Problem statement ::
Look through the entries below and count the lines with the word "package" in them; give only the number.

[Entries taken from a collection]
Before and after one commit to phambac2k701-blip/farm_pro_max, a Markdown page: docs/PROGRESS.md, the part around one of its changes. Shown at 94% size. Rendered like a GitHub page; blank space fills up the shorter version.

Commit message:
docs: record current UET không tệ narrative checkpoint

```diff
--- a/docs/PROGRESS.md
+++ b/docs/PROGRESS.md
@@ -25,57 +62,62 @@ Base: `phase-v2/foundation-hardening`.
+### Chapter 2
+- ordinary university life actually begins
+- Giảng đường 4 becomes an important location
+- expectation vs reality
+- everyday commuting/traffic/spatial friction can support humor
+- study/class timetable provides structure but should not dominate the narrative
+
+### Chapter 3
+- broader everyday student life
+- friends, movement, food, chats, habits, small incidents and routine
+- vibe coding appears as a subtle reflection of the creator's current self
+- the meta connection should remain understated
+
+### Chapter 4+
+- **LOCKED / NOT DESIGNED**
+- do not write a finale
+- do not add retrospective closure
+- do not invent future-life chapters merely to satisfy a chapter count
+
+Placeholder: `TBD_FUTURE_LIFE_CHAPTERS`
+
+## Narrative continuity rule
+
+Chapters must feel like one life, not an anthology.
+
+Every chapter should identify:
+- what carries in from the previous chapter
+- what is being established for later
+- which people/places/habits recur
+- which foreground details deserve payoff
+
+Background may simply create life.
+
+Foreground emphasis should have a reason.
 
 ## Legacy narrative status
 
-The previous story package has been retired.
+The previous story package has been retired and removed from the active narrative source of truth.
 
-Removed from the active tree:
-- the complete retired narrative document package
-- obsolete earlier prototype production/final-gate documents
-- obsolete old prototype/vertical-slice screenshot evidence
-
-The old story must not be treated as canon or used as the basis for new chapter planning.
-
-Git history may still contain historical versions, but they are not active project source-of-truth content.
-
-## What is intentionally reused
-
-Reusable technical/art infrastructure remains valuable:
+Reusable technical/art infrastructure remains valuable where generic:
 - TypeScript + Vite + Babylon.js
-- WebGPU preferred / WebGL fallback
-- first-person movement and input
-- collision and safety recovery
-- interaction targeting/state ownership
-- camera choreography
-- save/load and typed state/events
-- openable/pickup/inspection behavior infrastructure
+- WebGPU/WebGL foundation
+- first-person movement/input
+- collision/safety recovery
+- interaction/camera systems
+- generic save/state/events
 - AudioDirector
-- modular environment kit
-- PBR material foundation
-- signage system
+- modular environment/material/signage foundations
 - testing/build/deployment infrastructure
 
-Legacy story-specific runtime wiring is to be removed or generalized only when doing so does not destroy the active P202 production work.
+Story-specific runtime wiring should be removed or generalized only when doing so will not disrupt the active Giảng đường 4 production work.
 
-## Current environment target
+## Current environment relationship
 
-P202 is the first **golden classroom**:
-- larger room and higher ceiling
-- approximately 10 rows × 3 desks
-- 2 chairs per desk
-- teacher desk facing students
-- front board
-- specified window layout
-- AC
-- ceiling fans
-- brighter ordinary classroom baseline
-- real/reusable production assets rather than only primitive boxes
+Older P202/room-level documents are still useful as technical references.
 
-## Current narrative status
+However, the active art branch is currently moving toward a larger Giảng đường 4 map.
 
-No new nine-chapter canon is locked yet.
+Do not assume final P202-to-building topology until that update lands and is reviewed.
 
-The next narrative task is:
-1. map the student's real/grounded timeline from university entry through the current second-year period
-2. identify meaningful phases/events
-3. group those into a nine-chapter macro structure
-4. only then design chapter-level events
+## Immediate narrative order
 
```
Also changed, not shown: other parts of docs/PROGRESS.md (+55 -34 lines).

The answer ::
3